Tariffs were imposed on imports in to the United States in return and for reasons which were argued positive political policy. On 26 January 1810, an article in the Albany Register, right, argued for raising the duty on foreign distilled spirits beyond 50% “…to encourage our own breweries, distilleries, molasses importers and growers of hops, grain, fruit and sugar cane…” In the context of an expanding national economy as well as jingoism, the domestic hop industry was worth protecting and expanding. So slap on a tariff.
This home grown hop strategy might well have been key to the development of the market. The Republican Watch Tower, also of New York, ran an ad on 9 December 1801 offering 35 sacks of “fresh hops” for sale. Hard to be fresh by that date if shipped across the ocean – but not impossible. To the right is an ad from Utica NY’s Columbian Gazette from 18 November 1809 showing 4,000 lbs of domestic “Boston hops” for sale. In Horatio Spafford’s Gazetteer of 1813, it states that Utica had a population of 1700 and Oneida County as a whole had four breweries. According to the hopping rates in the NY State Senate report of 1835, that one supply of hops is enough for well over 1,000 barrels of ale. “Boston hops” were on still offer in the New York City market in 1818 according to this ad in the Gazette from 9 November and this one from the Evening Post from 20 November. The Commercial Advertiser of New York praised the 1823 Massachusetts hop crop in an October 6th article. The same newspaper on 30 December 1826 carried a notice for the sale of Vermont hops which had been brought down into the city, twelve hundred pounds worth.
What have we learned?
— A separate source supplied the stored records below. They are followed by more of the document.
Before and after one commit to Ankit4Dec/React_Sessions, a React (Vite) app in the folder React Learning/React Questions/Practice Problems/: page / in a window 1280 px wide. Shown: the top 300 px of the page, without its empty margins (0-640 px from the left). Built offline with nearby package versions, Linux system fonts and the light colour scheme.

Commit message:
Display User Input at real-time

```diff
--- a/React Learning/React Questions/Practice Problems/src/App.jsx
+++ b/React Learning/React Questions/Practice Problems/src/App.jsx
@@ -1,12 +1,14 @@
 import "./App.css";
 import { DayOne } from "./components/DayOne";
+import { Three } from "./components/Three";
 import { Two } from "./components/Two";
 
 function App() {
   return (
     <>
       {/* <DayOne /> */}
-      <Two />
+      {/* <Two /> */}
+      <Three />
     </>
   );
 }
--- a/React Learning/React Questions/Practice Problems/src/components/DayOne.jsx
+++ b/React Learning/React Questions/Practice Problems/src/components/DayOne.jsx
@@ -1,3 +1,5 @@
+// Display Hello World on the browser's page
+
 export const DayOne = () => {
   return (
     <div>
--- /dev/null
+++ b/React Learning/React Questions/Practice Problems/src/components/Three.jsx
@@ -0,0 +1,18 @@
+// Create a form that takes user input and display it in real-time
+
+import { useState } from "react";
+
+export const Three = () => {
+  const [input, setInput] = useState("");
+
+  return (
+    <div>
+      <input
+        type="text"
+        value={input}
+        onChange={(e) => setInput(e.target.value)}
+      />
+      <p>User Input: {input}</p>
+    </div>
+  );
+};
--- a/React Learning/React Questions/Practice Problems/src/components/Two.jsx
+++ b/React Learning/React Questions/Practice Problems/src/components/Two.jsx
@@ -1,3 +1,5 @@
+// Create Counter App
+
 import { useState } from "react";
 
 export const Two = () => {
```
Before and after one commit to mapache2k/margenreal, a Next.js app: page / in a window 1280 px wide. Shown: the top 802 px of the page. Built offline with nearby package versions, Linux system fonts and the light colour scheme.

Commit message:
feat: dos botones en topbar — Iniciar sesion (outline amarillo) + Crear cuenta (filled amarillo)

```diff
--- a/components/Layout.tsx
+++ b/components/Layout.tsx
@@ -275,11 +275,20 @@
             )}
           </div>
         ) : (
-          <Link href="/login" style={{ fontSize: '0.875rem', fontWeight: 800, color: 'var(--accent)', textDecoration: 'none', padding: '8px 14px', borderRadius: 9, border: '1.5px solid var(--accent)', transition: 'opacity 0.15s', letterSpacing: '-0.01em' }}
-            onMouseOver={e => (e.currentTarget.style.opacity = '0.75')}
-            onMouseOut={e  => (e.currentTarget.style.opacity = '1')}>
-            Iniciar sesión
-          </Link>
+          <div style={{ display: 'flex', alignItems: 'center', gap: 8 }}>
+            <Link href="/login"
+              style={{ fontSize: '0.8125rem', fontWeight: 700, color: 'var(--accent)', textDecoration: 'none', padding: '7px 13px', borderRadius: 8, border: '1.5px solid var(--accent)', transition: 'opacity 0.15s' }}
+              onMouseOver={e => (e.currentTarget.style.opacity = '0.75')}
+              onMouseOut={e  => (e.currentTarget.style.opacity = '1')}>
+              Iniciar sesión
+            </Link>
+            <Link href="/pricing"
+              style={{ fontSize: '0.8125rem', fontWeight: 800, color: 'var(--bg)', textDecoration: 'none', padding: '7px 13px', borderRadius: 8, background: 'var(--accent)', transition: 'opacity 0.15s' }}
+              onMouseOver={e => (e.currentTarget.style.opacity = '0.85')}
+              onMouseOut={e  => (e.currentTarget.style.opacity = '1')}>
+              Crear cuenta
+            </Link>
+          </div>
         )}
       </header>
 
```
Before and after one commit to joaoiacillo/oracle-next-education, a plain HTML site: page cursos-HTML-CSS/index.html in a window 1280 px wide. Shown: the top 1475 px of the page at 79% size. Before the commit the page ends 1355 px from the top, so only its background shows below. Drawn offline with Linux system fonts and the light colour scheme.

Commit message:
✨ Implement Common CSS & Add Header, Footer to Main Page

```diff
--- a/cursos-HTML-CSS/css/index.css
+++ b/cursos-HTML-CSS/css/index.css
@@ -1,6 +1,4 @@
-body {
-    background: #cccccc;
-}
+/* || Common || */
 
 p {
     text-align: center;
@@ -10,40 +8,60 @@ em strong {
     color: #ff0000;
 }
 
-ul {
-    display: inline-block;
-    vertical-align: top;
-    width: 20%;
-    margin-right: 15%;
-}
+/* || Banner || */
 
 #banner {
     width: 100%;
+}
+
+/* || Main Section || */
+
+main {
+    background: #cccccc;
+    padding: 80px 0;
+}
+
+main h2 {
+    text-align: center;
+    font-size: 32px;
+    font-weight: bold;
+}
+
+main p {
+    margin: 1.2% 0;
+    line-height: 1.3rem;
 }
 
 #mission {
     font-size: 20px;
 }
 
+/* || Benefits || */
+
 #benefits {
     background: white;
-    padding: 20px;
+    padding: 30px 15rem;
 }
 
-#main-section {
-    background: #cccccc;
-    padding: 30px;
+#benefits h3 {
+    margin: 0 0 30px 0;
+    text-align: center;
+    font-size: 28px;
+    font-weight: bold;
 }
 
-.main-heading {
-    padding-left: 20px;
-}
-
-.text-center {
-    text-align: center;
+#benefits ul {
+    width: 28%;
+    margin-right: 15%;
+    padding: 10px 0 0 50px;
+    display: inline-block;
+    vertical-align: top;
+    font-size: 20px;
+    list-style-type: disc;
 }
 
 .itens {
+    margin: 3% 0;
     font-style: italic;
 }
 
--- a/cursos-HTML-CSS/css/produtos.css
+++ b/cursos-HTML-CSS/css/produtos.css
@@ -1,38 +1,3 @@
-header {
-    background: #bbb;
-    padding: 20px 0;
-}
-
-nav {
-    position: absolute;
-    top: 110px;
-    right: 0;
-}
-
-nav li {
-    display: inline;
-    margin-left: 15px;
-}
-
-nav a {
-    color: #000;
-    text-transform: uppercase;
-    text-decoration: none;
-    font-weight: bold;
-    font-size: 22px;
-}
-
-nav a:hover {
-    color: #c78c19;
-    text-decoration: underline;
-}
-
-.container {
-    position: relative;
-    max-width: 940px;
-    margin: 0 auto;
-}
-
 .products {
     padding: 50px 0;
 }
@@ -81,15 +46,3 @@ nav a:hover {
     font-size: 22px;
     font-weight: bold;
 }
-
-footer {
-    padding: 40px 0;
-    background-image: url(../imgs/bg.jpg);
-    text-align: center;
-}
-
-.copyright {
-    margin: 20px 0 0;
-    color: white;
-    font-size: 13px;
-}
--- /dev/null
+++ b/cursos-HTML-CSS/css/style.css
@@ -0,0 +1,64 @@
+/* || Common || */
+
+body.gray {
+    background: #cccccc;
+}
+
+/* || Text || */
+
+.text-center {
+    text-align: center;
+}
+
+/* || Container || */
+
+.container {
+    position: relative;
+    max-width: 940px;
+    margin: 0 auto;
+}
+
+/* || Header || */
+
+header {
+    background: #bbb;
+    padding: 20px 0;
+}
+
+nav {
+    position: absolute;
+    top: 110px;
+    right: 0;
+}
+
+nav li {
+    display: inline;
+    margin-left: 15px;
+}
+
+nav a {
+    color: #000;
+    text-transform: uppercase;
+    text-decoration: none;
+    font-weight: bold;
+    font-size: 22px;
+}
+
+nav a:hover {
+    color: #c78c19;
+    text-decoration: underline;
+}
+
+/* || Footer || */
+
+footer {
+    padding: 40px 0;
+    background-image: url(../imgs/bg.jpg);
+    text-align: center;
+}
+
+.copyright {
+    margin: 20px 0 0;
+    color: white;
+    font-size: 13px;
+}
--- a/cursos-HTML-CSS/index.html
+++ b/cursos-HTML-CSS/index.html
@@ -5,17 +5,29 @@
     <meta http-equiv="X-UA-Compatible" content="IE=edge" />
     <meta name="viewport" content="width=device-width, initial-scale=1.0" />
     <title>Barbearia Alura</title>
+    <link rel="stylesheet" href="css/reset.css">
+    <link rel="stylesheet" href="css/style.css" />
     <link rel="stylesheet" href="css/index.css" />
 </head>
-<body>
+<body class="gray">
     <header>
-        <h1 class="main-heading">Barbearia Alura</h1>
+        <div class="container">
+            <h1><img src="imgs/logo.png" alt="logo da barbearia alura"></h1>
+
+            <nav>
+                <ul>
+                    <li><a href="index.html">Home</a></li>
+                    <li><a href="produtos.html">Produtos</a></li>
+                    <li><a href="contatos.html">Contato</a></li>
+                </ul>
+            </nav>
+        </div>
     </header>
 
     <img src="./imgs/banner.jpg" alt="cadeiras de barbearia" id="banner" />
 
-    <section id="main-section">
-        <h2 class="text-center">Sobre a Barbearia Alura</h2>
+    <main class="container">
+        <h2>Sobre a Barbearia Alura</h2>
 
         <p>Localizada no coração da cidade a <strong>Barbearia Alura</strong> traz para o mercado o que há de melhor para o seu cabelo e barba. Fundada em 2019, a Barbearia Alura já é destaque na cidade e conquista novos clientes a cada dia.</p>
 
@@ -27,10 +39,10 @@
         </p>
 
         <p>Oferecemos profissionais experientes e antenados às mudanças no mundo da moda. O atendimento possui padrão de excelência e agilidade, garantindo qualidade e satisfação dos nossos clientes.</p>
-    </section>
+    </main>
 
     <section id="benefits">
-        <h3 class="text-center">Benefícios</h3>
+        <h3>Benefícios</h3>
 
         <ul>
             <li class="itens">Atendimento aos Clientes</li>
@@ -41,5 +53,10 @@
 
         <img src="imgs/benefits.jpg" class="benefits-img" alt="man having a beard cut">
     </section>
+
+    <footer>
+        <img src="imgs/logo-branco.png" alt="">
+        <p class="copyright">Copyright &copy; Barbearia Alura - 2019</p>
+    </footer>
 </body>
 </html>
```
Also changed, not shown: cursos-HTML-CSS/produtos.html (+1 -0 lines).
American farmers have produced hops from the earliest days of settlement. As we saw with early Quebec, this aspect of self-sufficiency is as one might expect from the colonial expansion of a beer drinking culture. The trade in those hops as been subject to tariffs and other forms of regulation where local markets perceive that they are in need of protection from the trade in foreign goods competing with local products.*** But in a rapidly expanding marketplace such tariffs may serve to foster a stable complete internal economy. As a result, as Americans turned away from dependency on its eastern coast during the first decades of the 1800s to the opportunities inland, hops would go with them.
* I have not laid my hand on a full copy of the original statute, just this later version 9 Anne c.12 with revoked sections. This summary from 1804 indicates to me that it was a comprehensive regulation of the hops market.
** The Krakowski article notes another similar “Shipping records for the schooner Bernard out of Boston destined for New York include 3,000 pounds of hops in February 1763.”
*** Sound familiar?
¹ Update: the buying and selling of ale and brewing ingredients in a small 1808 New York community is recorded in this 2014 post on the first Vassar book.